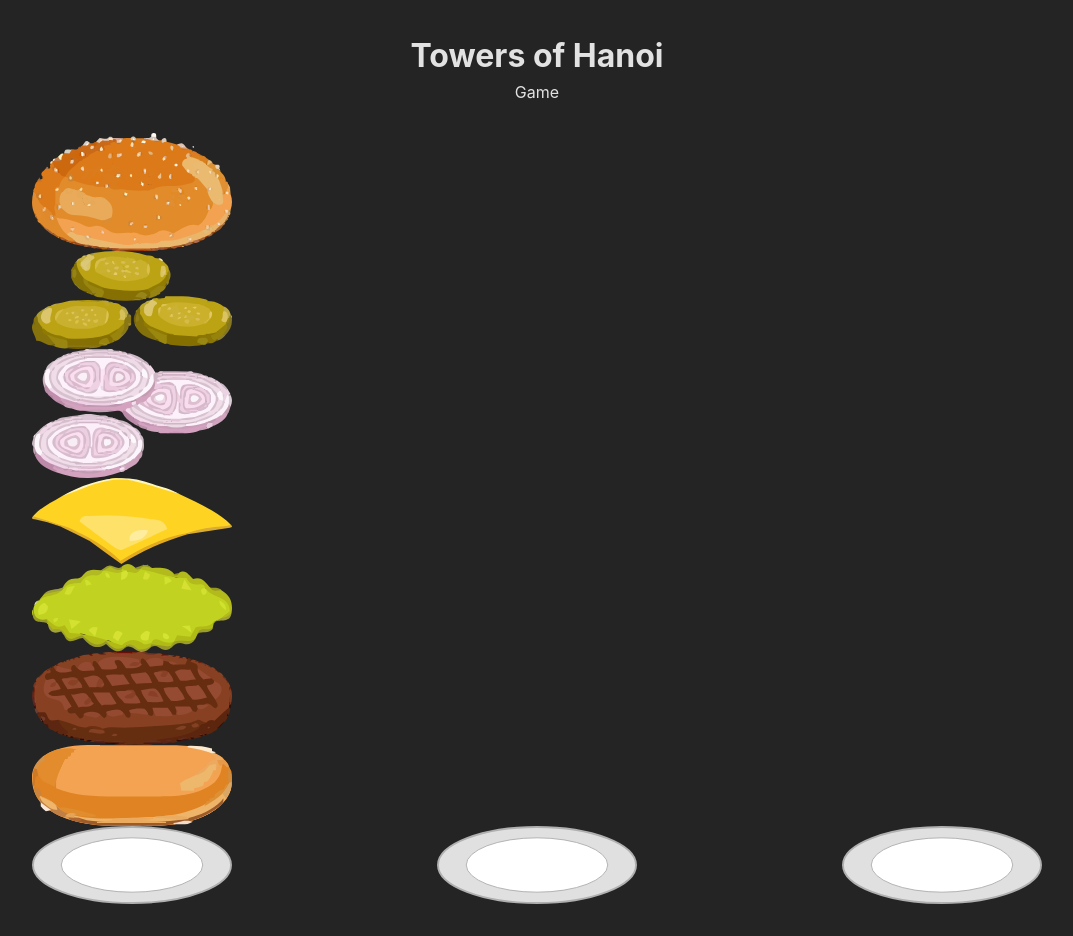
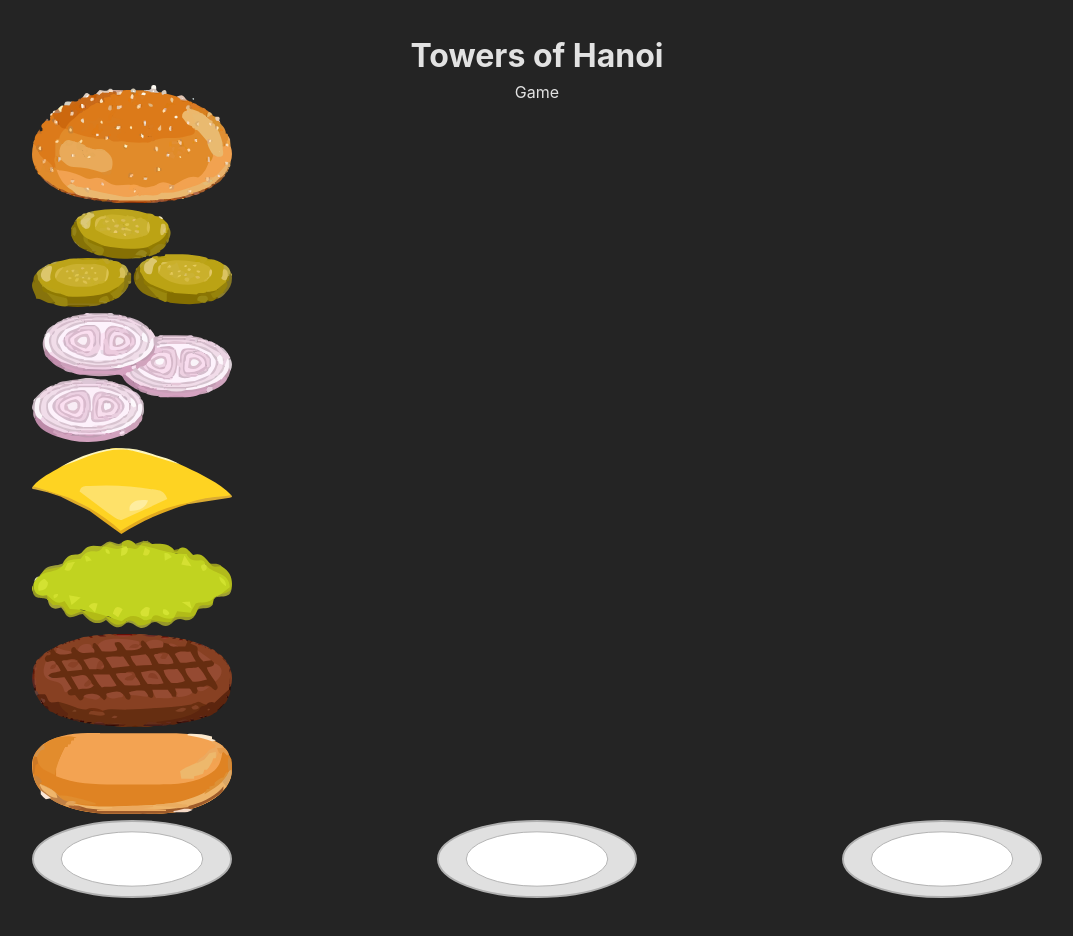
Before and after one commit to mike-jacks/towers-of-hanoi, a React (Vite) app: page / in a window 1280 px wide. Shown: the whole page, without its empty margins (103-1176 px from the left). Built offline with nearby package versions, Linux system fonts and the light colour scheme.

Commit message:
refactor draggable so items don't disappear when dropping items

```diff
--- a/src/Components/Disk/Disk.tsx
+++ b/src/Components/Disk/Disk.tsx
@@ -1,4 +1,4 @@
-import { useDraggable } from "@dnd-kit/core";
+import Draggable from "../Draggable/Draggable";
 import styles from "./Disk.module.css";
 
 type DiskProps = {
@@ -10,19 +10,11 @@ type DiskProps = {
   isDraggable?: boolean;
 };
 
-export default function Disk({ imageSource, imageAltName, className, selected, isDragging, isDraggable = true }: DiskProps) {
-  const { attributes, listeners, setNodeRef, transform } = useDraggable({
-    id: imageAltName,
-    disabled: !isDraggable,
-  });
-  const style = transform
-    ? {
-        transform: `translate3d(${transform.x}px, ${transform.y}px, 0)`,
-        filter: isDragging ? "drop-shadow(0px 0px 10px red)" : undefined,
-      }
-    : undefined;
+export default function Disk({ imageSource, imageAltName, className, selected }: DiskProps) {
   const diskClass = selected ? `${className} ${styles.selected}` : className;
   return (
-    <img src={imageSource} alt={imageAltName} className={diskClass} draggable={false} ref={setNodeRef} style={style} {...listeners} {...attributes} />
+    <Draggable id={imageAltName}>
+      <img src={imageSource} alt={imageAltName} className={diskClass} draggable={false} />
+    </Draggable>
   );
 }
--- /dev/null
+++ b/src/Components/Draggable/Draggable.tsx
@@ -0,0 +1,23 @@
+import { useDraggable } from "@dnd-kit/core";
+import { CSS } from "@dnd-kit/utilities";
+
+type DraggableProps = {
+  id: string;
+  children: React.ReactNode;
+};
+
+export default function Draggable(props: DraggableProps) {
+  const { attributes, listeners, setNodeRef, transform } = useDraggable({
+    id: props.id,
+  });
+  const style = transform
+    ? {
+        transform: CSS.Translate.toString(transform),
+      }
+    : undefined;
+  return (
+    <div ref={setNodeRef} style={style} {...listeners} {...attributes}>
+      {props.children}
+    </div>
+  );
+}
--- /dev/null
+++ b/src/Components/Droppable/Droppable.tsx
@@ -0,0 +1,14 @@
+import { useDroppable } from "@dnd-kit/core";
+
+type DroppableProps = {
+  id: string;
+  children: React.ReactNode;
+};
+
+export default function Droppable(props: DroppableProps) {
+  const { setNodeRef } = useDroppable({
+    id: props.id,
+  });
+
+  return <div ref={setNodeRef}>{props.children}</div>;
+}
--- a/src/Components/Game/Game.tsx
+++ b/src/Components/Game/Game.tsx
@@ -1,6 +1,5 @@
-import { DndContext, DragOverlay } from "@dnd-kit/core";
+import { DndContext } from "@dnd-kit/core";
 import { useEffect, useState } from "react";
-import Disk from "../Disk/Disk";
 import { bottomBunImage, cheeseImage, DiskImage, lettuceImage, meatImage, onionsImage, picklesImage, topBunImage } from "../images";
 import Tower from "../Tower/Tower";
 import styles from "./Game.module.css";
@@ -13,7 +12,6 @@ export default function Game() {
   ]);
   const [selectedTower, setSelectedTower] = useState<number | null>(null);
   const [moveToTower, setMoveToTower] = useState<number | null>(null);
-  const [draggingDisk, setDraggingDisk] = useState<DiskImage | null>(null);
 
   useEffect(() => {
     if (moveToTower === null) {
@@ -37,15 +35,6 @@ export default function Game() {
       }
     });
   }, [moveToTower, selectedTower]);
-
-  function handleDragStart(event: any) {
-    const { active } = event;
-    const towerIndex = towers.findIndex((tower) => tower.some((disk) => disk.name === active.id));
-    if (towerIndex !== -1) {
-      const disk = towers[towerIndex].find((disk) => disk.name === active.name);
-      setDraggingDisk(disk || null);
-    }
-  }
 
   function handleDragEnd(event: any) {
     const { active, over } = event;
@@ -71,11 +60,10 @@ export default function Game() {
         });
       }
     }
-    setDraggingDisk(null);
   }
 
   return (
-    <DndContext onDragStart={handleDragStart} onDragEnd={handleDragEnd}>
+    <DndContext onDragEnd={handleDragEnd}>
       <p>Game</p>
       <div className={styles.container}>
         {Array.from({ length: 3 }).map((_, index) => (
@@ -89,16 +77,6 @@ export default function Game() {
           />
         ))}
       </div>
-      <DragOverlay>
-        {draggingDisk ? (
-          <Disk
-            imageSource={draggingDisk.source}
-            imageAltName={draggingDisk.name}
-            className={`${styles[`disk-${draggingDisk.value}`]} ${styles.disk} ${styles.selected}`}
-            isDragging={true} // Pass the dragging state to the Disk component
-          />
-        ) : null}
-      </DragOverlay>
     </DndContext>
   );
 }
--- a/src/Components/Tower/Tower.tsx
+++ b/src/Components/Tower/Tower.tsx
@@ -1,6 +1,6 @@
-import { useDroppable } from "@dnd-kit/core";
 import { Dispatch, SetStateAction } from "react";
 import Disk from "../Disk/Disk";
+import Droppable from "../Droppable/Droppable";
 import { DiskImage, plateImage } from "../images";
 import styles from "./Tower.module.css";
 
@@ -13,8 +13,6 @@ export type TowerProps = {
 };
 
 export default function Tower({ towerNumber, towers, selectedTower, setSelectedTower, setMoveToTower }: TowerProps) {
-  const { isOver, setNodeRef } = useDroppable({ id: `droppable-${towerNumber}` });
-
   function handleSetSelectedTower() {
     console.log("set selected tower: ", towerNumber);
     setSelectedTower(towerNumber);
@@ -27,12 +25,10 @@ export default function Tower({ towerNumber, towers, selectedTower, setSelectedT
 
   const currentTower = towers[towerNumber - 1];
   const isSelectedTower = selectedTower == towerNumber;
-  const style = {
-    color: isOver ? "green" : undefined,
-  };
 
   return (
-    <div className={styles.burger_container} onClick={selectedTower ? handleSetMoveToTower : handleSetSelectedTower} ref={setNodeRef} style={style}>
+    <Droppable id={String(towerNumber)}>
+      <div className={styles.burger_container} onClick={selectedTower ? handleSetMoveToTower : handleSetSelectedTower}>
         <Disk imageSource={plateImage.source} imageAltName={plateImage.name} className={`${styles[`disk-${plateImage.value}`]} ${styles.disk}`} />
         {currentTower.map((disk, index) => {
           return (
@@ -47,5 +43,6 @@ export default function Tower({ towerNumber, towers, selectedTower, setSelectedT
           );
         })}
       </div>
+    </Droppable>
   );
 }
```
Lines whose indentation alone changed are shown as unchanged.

- - - - -

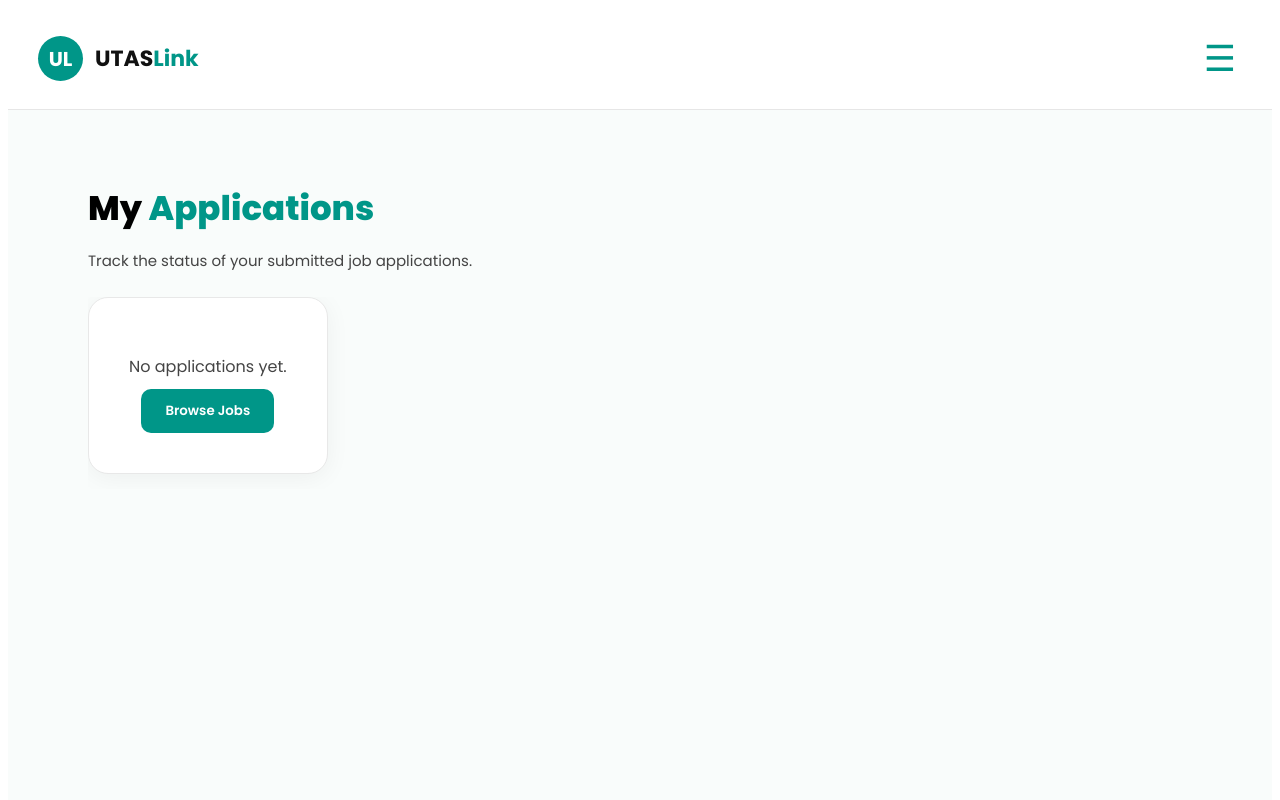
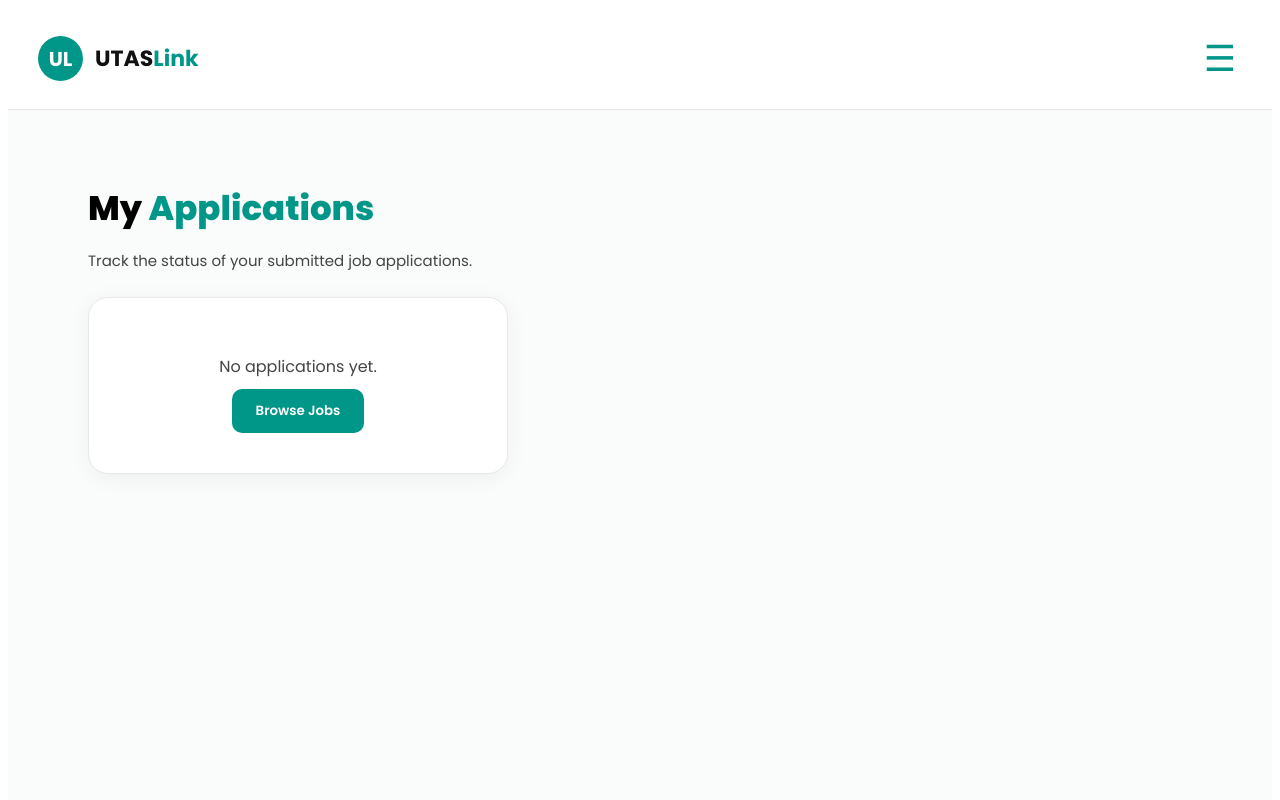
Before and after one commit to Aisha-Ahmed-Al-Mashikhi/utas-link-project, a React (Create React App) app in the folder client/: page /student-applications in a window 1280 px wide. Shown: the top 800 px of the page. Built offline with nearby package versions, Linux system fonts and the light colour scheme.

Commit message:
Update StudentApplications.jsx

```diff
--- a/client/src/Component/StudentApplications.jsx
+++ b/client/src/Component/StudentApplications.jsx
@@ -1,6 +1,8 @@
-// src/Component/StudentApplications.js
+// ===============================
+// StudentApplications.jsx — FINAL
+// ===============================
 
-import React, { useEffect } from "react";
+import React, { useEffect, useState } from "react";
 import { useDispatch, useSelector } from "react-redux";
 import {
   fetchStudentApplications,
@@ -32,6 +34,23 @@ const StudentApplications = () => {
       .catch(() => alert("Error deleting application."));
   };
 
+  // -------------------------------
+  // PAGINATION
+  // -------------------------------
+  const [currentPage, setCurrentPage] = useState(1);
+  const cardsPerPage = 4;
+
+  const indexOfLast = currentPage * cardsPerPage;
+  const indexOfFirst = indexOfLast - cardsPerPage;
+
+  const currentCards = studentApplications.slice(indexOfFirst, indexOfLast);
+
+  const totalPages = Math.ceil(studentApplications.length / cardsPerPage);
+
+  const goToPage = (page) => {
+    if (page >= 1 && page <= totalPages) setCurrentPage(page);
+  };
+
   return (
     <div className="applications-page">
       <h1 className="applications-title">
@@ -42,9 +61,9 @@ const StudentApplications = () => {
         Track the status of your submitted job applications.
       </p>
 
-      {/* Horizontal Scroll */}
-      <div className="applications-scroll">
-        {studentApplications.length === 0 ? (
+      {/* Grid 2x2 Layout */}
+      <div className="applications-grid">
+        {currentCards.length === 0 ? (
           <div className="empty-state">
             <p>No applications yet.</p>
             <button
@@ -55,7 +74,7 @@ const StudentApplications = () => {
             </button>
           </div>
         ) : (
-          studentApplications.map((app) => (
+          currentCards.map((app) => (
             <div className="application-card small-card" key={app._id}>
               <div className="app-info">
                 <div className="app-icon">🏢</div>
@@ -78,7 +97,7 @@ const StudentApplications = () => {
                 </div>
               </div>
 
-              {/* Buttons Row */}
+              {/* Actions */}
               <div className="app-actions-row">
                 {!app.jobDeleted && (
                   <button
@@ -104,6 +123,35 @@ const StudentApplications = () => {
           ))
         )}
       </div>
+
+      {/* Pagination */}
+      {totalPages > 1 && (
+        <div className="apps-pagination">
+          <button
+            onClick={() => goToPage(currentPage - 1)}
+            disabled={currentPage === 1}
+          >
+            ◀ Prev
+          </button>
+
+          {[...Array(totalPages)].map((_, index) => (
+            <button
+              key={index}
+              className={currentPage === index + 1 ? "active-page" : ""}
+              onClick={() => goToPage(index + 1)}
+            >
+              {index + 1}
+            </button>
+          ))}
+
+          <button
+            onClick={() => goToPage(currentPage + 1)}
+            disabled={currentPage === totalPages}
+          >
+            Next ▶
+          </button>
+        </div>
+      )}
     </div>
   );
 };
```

- - - - -

Brief: Give solely the number of lines in the data that contain the string "totalPages".

Result for this exercise: 5